(Dataset excerpts)
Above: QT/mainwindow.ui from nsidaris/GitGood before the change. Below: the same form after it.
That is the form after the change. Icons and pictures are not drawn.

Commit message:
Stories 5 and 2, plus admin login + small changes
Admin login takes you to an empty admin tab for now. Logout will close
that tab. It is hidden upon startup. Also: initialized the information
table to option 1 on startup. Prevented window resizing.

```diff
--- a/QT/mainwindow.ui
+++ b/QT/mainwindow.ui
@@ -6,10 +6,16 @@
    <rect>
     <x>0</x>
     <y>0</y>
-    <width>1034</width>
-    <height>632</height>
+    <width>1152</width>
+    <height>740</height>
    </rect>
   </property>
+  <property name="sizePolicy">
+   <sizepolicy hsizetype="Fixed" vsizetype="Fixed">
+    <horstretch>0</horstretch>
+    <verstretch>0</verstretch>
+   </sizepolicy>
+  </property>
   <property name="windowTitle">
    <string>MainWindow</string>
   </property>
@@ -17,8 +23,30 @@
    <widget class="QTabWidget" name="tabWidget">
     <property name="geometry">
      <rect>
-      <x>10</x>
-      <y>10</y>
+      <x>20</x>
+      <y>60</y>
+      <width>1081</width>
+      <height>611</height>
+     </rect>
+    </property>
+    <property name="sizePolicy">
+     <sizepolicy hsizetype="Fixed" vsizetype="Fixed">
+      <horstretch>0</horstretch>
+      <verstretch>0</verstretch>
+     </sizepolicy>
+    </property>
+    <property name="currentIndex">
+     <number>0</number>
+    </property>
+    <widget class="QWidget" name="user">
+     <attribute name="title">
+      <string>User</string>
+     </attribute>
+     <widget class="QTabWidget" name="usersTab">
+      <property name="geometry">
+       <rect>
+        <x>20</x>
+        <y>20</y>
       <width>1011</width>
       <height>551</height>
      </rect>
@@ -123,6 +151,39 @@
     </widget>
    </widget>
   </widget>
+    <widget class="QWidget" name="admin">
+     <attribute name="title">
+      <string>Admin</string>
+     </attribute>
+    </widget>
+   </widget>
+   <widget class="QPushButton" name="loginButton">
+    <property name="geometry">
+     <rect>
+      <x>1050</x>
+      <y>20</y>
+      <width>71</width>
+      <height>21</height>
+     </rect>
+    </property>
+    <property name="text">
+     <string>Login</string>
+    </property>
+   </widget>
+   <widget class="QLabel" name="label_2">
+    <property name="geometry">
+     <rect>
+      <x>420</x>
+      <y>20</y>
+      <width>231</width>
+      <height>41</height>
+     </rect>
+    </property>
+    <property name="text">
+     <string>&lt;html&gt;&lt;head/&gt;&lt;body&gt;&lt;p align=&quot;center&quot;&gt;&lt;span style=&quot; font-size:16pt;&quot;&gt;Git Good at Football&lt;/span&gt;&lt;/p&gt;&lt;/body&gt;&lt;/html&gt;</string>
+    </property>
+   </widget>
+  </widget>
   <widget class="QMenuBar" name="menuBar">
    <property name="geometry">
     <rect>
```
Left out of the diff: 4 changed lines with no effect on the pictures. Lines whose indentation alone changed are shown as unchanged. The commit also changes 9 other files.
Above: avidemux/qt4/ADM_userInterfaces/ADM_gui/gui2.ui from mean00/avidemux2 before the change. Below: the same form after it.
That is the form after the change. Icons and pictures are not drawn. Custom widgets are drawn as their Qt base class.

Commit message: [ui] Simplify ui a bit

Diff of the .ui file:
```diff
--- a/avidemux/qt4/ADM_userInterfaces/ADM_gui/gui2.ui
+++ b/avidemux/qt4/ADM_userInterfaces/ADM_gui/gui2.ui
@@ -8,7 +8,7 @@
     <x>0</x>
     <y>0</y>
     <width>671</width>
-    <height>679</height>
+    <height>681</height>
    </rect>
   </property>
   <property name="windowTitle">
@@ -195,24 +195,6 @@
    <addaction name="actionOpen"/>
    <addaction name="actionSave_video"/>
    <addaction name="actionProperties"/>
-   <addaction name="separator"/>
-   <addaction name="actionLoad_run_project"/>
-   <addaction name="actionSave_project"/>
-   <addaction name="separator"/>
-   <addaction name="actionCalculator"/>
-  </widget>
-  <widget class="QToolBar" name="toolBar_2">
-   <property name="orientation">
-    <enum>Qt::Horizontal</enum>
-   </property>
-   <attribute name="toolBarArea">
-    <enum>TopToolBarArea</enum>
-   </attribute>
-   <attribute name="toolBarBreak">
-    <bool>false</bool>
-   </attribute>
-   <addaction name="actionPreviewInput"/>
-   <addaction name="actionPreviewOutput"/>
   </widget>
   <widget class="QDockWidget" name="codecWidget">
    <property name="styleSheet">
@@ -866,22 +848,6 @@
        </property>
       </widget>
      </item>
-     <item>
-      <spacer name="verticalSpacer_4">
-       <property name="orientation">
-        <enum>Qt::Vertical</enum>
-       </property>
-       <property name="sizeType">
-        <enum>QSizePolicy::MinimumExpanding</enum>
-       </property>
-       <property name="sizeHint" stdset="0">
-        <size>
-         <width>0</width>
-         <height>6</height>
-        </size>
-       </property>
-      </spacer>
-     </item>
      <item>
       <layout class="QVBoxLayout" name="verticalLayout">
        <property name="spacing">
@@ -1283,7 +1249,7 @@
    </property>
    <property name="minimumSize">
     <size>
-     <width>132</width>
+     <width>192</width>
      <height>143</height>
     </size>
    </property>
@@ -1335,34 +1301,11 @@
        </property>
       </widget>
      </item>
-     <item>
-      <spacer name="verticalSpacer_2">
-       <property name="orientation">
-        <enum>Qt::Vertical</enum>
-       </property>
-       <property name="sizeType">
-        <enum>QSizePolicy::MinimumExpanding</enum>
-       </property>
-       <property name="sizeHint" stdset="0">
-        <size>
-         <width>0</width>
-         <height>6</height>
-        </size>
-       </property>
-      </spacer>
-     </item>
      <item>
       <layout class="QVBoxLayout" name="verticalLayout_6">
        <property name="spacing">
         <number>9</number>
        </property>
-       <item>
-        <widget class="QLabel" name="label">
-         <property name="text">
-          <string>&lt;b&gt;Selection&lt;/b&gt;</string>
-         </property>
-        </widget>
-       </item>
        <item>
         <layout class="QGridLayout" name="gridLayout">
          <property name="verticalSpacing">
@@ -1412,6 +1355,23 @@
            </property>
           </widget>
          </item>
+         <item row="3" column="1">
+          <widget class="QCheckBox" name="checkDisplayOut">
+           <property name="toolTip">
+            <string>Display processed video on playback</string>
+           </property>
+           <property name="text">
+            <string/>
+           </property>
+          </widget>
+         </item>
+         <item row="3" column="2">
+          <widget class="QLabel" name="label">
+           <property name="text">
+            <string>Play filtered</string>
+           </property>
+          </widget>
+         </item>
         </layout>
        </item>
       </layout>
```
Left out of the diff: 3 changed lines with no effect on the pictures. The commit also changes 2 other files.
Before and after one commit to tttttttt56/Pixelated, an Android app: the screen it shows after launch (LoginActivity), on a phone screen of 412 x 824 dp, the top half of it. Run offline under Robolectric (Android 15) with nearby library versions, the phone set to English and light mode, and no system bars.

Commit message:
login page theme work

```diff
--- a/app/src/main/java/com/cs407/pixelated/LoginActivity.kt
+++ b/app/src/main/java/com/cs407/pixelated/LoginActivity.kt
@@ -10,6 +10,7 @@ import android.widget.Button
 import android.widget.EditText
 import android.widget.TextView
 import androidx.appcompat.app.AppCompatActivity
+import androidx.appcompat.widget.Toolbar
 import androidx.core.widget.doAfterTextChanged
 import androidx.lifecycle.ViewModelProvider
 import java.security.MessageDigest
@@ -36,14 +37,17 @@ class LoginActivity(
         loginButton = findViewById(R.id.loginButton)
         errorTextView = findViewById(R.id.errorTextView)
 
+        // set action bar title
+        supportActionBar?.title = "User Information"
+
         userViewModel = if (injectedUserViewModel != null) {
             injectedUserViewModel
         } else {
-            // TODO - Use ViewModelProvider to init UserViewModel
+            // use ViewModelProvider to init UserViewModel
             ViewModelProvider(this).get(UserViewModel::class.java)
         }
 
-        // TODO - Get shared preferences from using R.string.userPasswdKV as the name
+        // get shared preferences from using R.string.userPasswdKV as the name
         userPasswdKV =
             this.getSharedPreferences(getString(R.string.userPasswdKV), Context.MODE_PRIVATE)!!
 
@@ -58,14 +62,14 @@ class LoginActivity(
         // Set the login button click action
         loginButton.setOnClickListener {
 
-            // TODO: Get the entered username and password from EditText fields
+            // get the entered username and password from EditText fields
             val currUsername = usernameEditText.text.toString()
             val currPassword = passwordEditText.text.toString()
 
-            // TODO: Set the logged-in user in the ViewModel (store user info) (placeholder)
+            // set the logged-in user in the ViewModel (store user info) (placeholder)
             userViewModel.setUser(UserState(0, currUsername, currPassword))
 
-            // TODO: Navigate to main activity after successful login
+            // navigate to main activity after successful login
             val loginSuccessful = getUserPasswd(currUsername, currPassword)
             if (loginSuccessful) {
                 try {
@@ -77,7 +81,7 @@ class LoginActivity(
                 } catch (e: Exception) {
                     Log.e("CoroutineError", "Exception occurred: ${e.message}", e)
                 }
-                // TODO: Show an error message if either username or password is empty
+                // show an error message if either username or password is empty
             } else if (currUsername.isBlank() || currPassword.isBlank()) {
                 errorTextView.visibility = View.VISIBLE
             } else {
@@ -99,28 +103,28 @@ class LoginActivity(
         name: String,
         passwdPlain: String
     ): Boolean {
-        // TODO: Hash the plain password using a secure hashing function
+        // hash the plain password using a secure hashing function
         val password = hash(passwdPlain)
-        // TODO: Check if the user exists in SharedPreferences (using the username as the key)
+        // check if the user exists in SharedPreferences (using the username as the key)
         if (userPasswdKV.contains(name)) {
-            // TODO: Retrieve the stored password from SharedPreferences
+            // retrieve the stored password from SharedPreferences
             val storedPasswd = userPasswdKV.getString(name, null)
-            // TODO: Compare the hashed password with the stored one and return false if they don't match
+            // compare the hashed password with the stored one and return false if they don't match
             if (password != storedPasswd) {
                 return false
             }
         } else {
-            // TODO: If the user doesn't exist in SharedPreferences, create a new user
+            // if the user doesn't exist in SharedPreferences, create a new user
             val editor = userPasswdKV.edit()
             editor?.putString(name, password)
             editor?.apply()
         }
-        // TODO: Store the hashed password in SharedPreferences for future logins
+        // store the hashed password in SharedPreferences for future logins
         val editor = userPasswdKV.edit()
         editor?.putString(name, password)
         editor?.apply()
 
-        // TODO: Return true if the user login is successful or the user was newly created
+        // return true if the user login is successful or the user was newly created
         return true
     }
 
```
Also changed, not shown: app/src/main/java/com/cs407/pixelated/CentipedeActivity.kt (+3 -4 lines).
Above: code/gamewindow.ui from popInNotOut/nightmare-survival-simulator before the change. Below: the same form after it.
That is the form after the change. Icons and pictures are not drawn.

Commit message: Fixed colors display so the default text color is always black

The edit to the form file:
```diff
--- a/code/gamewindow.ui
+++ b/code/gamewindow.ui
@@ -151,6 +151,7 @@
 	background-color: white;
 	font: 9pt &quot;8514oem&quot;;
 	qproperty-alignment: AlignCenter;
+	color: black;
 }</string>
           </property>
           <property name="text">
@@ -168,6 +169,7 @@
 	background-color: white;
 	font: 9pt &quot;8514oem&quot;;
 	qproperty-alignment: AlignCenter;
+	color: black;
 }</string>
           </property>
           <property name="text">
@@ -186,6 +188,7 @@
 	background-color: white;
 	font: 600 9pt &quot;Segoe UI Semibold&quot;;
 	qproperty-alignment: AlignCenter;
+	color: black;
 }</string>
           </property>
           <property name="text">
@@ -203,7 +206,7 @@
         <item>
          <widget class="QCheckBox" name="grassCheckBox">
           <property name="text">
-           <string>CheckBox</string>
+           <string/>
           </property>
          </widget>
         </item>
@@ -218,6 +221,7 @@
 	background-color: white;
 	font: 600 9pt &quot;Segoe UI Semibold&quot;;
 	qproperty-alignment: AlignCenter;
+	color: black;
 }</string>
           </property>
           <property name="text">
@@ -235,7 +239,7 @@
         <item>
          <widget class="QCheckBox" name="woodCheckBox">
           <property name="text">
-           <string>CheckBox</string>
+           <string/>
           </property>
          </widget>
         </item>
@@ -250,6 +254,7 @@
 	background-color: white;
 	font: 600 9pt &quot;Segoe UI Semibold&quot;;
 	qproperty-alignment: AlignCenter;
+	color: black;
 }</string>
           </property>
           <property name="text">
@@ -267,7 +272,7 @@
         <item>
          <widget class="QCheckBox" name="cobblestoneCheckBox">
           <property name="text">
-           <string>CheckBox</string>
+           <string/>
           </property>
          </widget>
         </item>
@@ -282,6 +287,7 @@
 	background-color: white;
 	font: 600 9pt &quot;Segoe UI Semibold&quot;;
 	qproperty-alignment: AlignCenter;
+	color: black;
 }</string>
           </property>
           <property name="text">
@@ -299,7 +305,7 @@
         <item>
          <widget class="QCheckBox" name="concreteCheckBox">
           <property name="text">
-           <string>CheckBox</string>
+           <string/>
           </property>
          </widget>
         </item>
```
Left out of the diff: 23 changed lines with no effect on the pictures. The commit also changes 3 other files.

[What is expected] Take each line above that contains "height" and copy it out.

[Completed exercise]
-    <height>632</height>
+    <height>740</height>
+      <height>611</height>
       <height>551</height>
+      <height>21</height>
+      <height>41</height>
-    <height>679</height>
+    <height>681</height>
-         <height>6</height>
      <height>143</height>
-         <height>6</height>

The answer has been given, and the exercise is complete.